■ **PROBLEM DESCRIPTION**
Please report every line in the entries that contains the string "rerun".

■ **DATASET ENTRIES**
+ + +
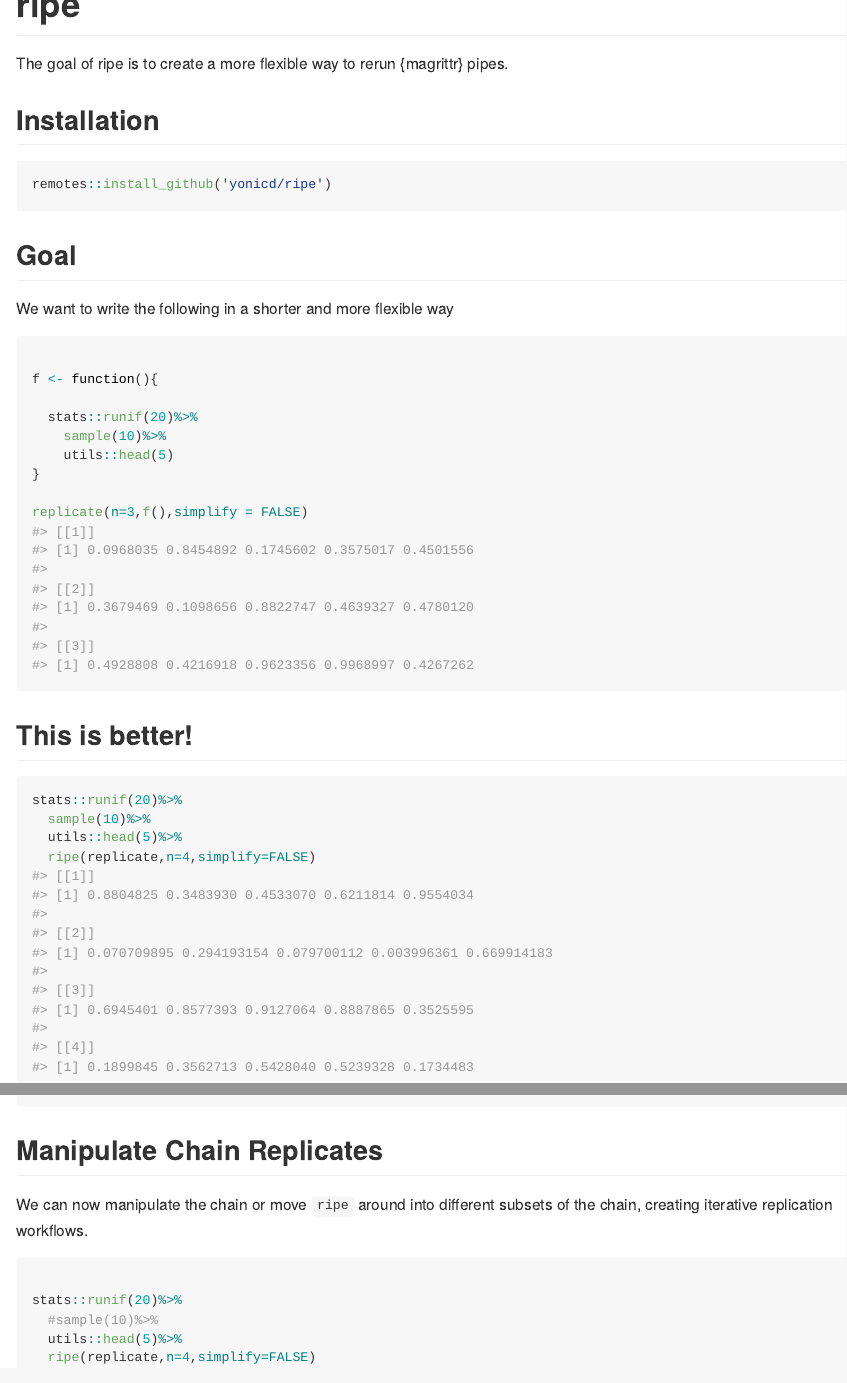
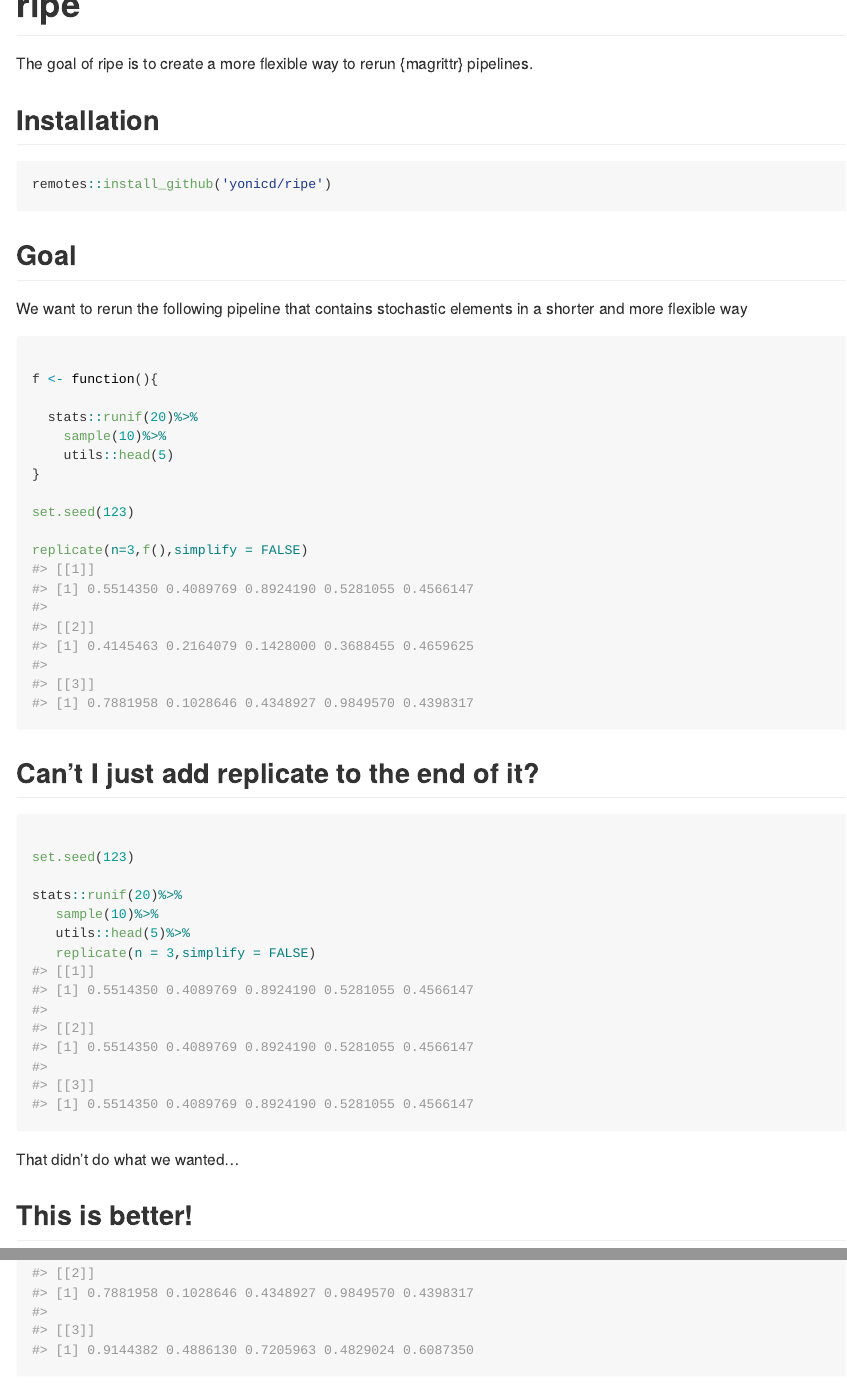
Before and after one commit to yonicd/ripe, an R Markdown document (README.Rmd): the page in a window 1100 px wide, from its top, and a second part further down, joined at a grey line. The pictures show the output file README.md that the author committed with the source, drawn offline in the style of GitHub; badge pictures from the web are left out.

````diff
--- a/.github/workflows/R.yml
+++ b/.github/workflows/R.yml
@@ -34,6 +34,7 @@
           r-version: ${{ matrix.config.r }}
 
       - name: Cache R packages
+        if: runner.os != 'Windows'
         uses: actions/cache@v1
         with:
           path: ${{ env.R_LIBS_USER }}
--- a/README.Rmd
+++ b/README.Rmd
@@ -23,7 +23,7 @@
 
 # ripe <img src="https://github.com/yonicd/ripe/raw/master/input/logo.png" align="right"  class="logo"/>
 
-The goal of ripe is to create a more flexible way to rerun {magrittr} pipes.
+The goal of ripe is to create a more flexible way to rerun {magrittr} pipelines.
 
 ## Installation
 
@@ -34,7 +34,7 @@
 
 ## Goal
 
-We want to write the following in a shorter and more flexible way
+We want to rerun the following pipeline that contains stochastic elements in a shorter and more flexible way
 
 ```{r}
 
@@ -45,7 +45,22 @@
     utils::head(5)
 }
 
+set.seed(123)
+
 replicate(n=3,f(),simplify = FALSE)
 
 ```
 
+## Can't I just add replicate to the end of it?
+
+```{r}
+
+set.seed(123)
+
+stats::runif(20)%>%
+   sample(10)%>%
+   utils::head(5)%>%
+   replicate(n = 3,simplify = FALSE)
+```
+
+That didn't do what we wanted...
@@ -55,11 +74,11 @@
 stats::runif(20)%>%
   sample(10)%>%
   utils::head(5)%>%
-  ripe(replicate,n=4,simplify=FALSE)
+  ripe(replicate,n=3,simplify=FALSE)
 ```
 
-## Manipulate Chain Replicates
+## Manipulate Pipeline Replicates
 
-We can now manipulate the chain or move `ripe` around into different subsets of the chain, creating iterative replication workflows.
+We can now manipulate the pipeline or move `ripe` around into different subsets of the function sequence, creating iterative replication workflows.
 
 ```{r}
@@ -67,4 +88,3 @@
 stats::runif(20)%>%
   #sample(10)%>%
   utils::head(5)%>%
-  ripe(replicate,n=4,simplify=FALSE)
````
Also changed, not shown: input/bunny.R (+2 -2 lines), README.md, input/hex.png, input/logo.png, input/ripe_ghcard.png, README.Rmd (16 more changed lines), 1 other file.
+ + +
■ **ANSWER TO THIS EXERCISE**
-The goal of ripe is to create a more flexible way to rerun {magrittr} pipes.
+The goal of ripe is to create a more flexible way to rerun {magrittr} pipelines.
+We want to rerun the following pipeline that contains stochastic elements in a shorter and more flexible way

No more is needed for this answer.